**WHAT NEEDS TO BE DONE:**
Take each line of the entries below that contains "color" and copy it.

**RECORDS TO PROCESS:**

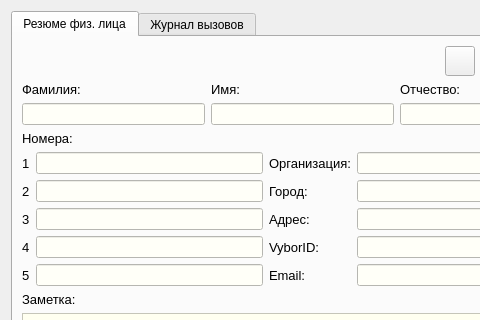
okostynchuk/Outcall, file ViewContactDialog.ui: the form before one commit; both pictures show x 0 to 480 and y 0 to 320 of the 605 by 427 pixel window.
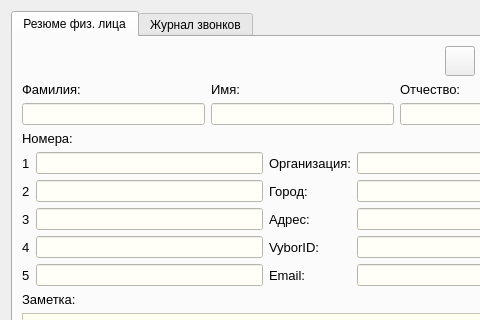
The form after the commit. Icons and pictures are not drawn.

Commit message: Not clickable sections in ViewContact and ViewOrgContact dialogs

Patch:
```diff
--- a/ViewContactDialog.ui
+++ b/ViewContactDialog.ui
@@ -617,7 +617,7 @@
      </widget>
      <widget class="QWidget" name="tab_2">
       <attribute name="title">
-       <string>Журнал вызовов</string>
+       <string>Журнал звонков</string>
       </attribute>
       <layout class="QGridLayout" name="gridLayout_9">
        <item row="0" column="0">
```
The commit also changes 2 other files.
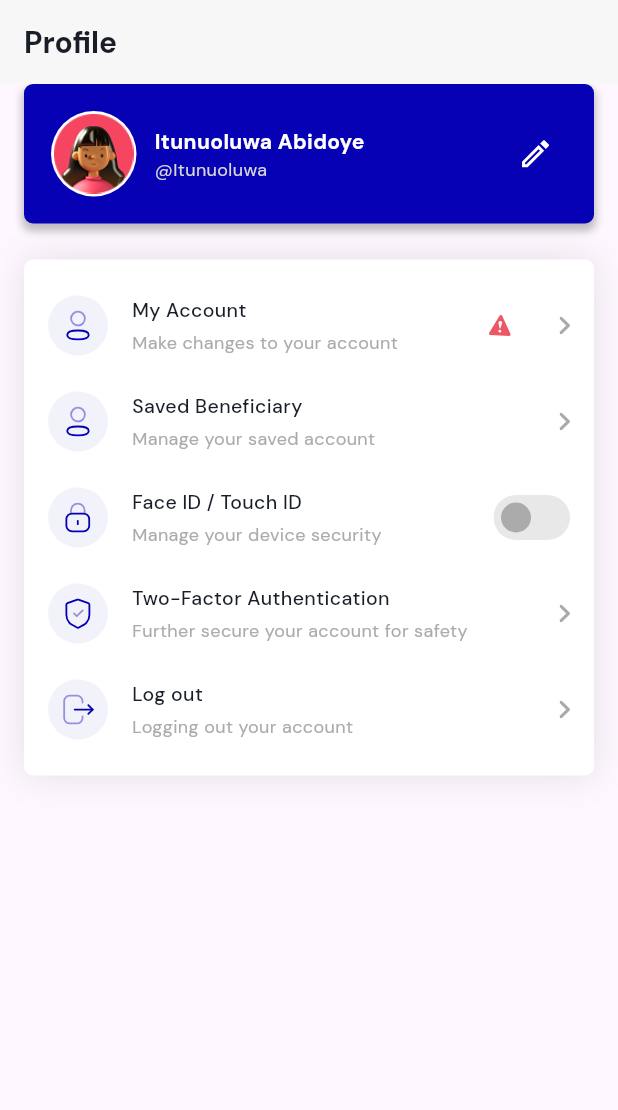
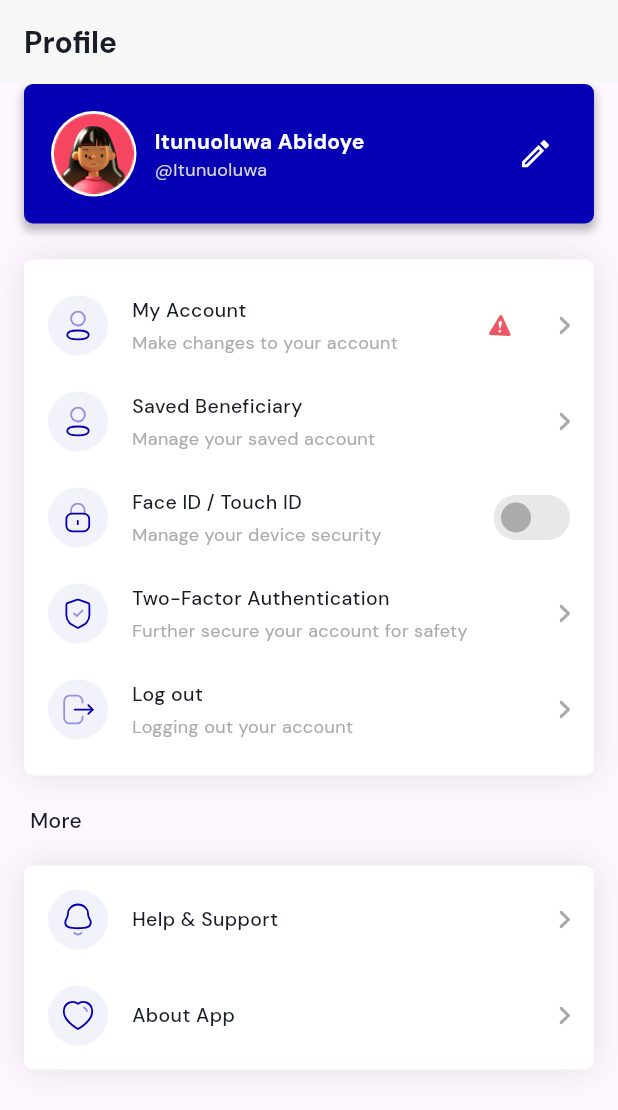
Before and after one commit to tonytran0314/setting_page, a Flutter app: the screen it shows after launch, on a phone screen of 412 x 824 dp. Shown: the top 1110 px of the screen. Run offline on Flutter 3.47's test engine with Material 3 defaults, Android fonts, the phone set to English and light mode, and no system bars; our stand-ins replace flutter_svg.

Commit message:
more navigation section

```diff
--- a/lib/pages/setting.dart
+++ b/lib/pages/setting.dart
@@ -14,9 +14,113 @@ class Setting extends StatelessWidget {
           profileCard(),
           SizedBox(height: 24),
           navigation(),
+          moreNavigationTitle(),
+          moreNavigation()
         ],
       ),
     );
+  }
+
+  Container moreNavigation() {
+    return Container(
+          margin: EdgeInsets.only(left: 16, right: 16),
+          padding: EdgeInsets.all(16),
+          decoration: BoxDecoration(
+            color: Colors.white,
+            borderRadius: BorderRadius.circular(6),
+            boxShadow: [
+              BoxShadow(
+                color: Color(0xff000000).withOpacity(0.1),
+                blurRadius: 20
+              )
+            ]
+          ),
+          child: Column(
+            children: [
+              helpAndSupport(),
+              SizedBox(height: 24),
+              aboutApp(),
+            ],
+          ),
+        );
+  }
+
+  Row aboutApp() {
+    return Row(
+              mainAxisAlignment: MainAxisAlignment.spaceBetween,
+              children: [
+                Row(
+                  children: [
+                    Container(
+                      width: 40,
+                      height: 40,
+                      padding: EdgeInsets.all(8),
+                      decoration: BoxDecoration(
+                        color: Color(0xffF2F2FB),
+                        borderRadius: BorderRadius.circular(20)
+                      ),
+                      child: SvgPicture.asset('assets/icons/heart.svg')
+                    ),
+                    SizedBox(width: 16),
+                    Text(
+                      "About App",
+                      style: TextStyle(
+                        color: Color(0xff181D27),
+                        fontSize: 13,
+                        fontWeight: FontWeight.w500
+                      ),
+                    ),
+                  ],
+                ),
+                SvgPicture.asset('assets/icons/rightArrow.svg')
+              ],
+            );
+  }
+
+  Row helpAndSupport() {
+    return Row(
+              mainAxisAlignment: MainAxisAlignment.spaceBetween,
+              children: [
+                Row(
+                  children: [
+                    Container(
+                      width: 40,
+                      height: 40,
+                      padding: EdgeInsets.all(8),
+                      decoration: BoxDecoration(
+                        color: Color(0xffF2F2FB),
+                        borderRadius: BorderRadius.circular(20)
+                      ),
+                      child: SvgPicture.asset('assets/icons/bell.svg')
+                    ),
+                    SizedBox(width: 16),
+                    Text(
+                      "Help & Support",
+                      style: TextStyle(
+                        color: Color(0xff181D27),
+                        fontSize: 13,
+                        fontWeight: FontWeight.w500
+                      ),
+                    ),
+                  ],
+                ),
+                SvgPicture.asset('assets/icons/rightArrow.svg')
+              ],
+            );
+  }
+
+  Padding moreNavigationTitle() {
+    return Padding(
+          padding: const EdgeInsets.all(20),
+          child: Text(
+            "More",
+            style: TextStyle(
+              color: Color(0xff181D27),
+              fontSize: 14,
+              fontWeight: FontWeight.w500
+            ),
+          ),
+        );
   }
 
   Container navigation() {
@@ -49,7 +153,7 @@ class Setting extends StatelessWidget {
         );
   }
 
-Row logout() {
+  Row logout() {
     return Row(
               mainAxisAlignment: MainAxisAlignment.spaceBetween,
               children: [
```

**SOLUTION:**
+            color: Colors.white,
+                color: Color(0xff000000).withOpacity(0.1),
+                        color: Color(0xffF2F2FB),
+                        color: Color(0xff181D27),
+                        color: Color(0xffF2F2FB),
+                        color: Color(0xff181D27),
+              color: Color(0xff181D27),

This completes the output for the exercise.